Reaching out beyond the throes . . .

“The arms will be wide open to gather us in.”

Angela will venture under overpasses in the freezing cold.

. . . of our time.

“And we will come unhindered and free.”

John will watch the sun rise over the Supreme Court.

We must try to shake it down.

“And we will turn toward each other without fear.”

Liz will take the trembling hand of an expectant mother.

Do our best to break the ground.

“And we will become bread for a hungry world.”

Noah will pull people from the margins toward self-sustainment.

Try to turn the world around . . .

“And we will become drink for those who thirst.”

Hanna will use art to reach people who are screaming on the inside.

. . . one more time.

“And the blessed will become the blessing, and everywhere will be the feast.”

THE FRANCIS FACTOR:
Illustration by Maria Corte

Schedule: What Pope Francis will do during his trip to Washington, New York and Philadelphia.

Sign up here to follow Washington Post stories about Pope Francis’s visit, and we’ll e-mail you as they’re published.

A pope for all seasons: Francis may be empathetic. He may tweet. But he’s got everyone guessing about what he really wants.

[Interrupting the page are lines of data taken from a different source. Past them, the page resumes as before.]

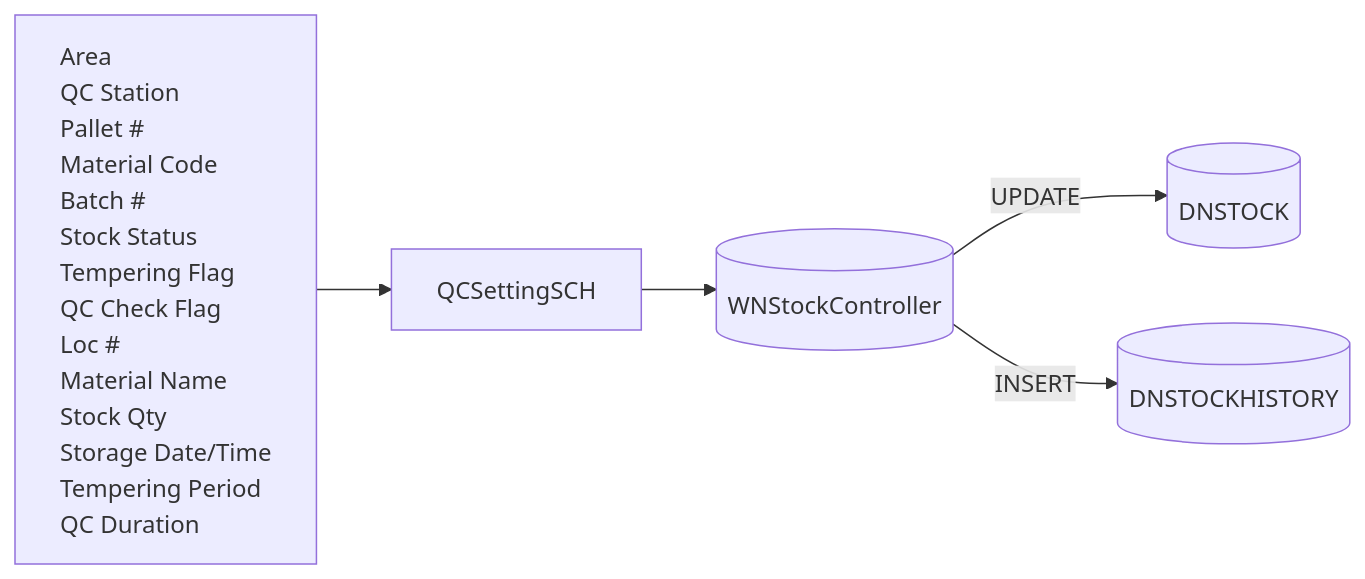
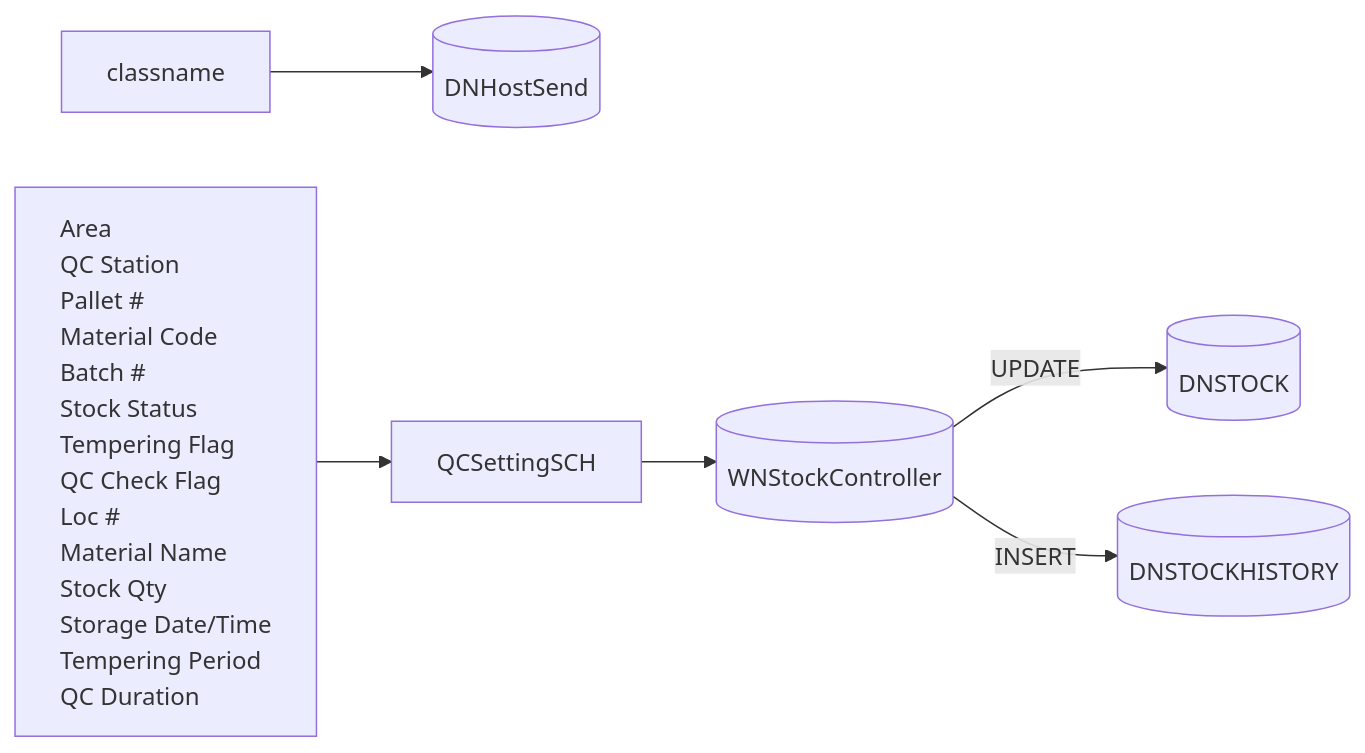
The second of 2 diagrams in Basic-Design/DFD-WMS/QC-Setting/Update-QC-Status.md (luthfiadityaa/SimeDarby-Wiki), drawn with Mermaid before and after one commit. The commit also changed other lines of this file, not shown here.

```diff
--- a/Basic-Design/DFD-WMS/QC-Setting/Update-QC-Status.md
+++ b/Basic-Design/DFD-WMS/QC-Setting/Update-QC-Status.md
@@ -50,40 +50,44 @@
 ::: mermaid
 flowchart LR
     input[
         Area
         QC Station
         Pallet #
         Material Code
         Batch #
         Stock Status
         Tempering Flag
         QC Check Flag
         Loc #
         Material Name
         Stock Qty
         Storage Date/Time
         Tempering Period
         QC Duration
     ]
 
      tableList-update[("
         DNSTOCK
     ")]
 
      tableList-insert[("
         DNSTOCKHISTORY
     ")]
 	
 	 tableList-controller[("
         WNStockController
     ")]
+	 tableList-hostsend[("
+        DNHostSend
+    ")]
 
     input-->className[QCSettingSCH]
 
     className --> tableList-controller
 	tableList-controller --> |UPDATE| tableList-update
     tableList-controller --> |INSERT| tableList-insert
+	classname --> tableList-hostsend
 
     classDef leftAlign text-align:left;
     class input leftAlign;
 :::
```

A young nun in a disappearing world: At Bethesda’s Little Flower Parish, Sister Rachel and her elderly counterparts keep the faith as their ranks dwindle

A papal visit can’t heal these wounds: Faith abides, but the sex abuse scandal and their son’s death have alienated the McIlmails from the Catholic Church

Longing for communion: Therese married the man she loved. She goes to Mass every week, but can’t receive Communion. Will Francis change the rules?

For conservatives, sowing confusion: Francis is a global sensation, but to certain traditional Catholics, his message rings hollow

The latest on the pope’s U.S. visit

Editor’s picks

This popemobile parade is probably your best bet at seeing Pope Francis in D.C.

It will be one of the few times the general public will get a chance to see the pontiff without a ticket.

How Catholics feel about abortion, immigration and gay marriage

Catholics in Washington D.C. are less supportive of legal abortion access than are those in New York and Philadelphia.

Credits